Monday, January 3, 2011

Home is where the hot water bottle is

Last night, after a mind and body numbing day of travel, of cars and buses and planes, of endless sitting in cramped spaces, I slid into bed at 10, too exhausted to do anything but gratefully lie there.

I had a moment. A delicious, blissful moment. My sheets were soft and smooth from countless washings. I was surrounded by fuzzy pillows and blankets (both something my family can't live without). And as I burrowed down my toes hit my almost burning hot hot water bottle.

I intended to read for a bit but I was so happy, so cozy, so comfortable I laid there letting the warmth seep in.

I was home.

No matter how lovely a vacation is, I'm always so happy to be back home. To drive through NYC in the twilight, street lights reflecting on the wet sidewalks. To breathe the crisp, fresh air. This time, for the first time, to open the door and see a super happy puppy literally vibrating with excitement. To walk crowded sidewalks knowing I'd find a good cup of coffee. To hear the noises of the street as I fall asleep.

Dorothy was right about this one.

Sunday, January 2, 2011

Vacation take aways

I wrote this yesterday but had no Internet connection to post with. And so, while I'm sitting in the dark, docked at port, not yet ready to gear up for a big travel day, I'm happy to relive yesterday for a moment or two:

I'm lying here, on a heated chaise, water from the fountains trickling quietly, nothing but ocean and clouds and blue sky and warm sunshine beyond the floor to celling windows.

I was drifting in and out of empty, a gratifying place to be for me Vacation take aways

I'm lying here, on a heated chaise, water from the fountains trickling quietly, nothing but ocean and clouds and blue sky and warm sunshine beyond the floor to celling windows. 

I was drifting in and out of empty, a gratifying place to be for me as it can so often be so hard to get to. But thoughts kept cropping up at the edges. More actually appreciations and I wanted to make them more concrete before they slipped away. 
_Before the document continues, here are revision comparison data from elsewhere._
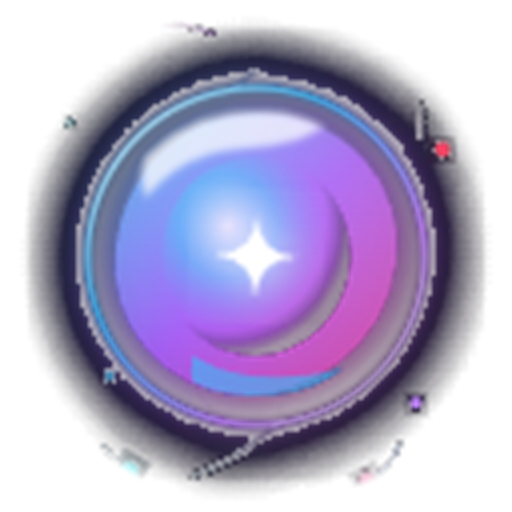
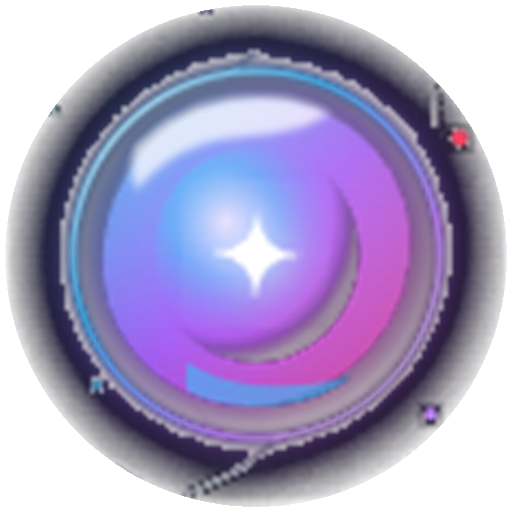
fix: perfectly adjust molten orb size, centering, and eliminate outer ring gap in navbar and player deck

diff --git a/style.css b/style.css
@@ -186,18 +186,19 @@ body {
 }
 
 .logo-gem-icon {
-  width: 44px;
-  height: 44px;
+  width: 42px;
+  height: 42px;
   border-radius: 50%;
   position: relative;
   display: flex;
   align-items: center;
   justify-content: center;
   overflow: hidden;
-  background: radial-gradient(circle, rgba(255, 255, 255, 0.12) 0%, rgba(13, 17, 23, 0.4) 100%);
-  border: 1px solid rgba(255, 255, 255, 0.25);
-  box-shadow: 0 0 16px rgba(168, 85, 247, 0.4);
+  background: transparent;
+  border: 1.5px solid rgba(255, 255, 255, 0.35);
+  box-shadow: 0 0 18px rgba(168, 85, 247, 0.5), inset 0 0 8px rgba(255, 255, 255, 0.2);
   animation: orbFloatPulse 5s ease-in-out infinite alternate;
+  flex-shrink: 0;
 }
 
 .brand-orb-img {
@@ -219,7 +220,7 @@ body {
   object-fit: cover;
   border-radius: 50%;
   display: block;
-  box-shadow: 0 0 20px rgba(168, 85, 247, 0.6);
+  filter: drop-shadow(0 0 15px rgba(168, 85, 247, 0.6));
 }
 
 .dock-disc-mini {
@@ -614,37 +615,37 @@ body {
 
 .album-art-wrap {
   position: relative;
-  width: 120px;
-  height: 120px;
+  width: 124px;
+  height: 124px;
 }
 
 .art-glow {
   position: absolute;
-  inset: -10px;
+  inset: -12px;
   border-radius: 50%;
-  background: radial-gradient(circle, rgba(56, 189, 248, 0.5), rgba(168, 85, 247, 0.2), transparent 70%);
-  filter: blur(18px);
+  background: radial-gradient(circle, rgba(56, 189, 248, 0.55), rgba(168, 85, 247, 0.35), transparent 70%);
+  filter: blur(20px);
   animation: discPulse 4s infinite alternate;
 }
 
 @keyframes discPulse {
-  0% { transform: scale(0.9); opacity: 0.5; }
-  100% { transform: scale(1.15); opacity: 0.9; }
+  0% { transform: scale(0.92); opacity: 0.5; }
+  100% { transform: scale(1.12); opacity: 0.95; }
 }
 
 .art-disc {
   width: 100%;
   height: 100%;
   border-radius: 50%;
-  background: radial-gradient(circle, #1a2035 0%, #0d111d 80%, #06080e 100%);
-  border: 2px solid rgba(255, 255, 255, 0.25);
-  box-shadow: 0 10px 25px rgba(0, 0, 0, 0.6), inset 0 0 15px rgba(255, 255, 255, 0.2);
+  position: relative;
+  overflow: hidden;
   display: flex;
   align-items: center;
   justify-content: center;
-  position: relative;
-  overflow: hidden;
+  border: 2px solid rgba(255, 255, 255, 0.4);
+  box-shadow: 0 12px 35px rgba(0, 0, 0, 0.65), 0 0 30px rgba(168, 85, 247, 0.5), inset 0 0 15px rgba(255, 255, 255, 0.25);
   transition: transform 0.5s ease;
+  background: radial-gradient(circle, rgba(255, 255, 255, 0.08) 0%, rgba(13, 17, 23, 0.6) 100%);
 }
 
 .art-disc.spinning {
@@ -659,23 +660,22 @@ body {
 .prism-refraction {
   position: absolute;
   inset: 0;
-  background: conic-gradient(from 180deg at 50% 50%, rgba(255, 0, 128, 0.2), rgba(0, 255, 255, 0.2), rgba(255, 255, 0, 0.2), rgba(255, 0, 128, 0.2));
+  border-radius: 50%;
+  background: conic-gradient(from 180deg at 50% 50%, rgba(255, 0, 128, 0.18), rgba(0, 255, 255, 0.18), rgba(255, 255, 0, 0.18), rgba(255, 0, 128, 0.18));
   mix-blend-mode: overlay;
+  pointer-events: none;
+  z-index: 2;
 }
 
 .liquid-core {
-  width: 76px;
-  height: 76px;
+  width: 100%;
+  height: 100%;
   border-radius: 50%;
-  background: radial-gradient(circle, rgba(255, 255, 255, 0.1) 0%, rgba(10, 15, 28, 0.8) 100%);
-  backdrop-filter: blur(8px);
-  border: 1.5px solid rgba(255, 255, 255, 0.45);
   display: flex;
   align-items: center;
   justify-content: center;
   position: relative;
   overflow: hidden;
-  box-shadow: 0 0 25px rgba(168, 85, 247, 0.5), inset 0 0 10px rgba(255, 255, 255, 0.2);
 }
 
 .liquid-core.orb-core {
My parents are remarkable. I am so grateful for them and I don't tell them that enough. They love me so whole-heartedly, they make things possible that otherwise wouldn't be, they are accepting and supportive and thoughtful. 

I'm better at doing nothing than I thought I was. 

The older I get, the less things bother me. 

My kids have remarkable manners. 

My clothes will soon be shared with a child of mine who already looks better in them than I do. 

I can still pull off a bikini. 

My body lets me know when it's had enough. 

I finally learned all I need on a cruise are comfy pants and a long sleeved t shirt. 

Whipped cream in coffee is heavenly. 

I can survive without technology. 

I'm getting better at letting go of the illusion of control. 

Zeppoles stuffed with raisins are far more delicious than one could possibly imagine. 

And I'm starting 2011 with no concrete resolutions except to walk up 10 flights of stairs once a day.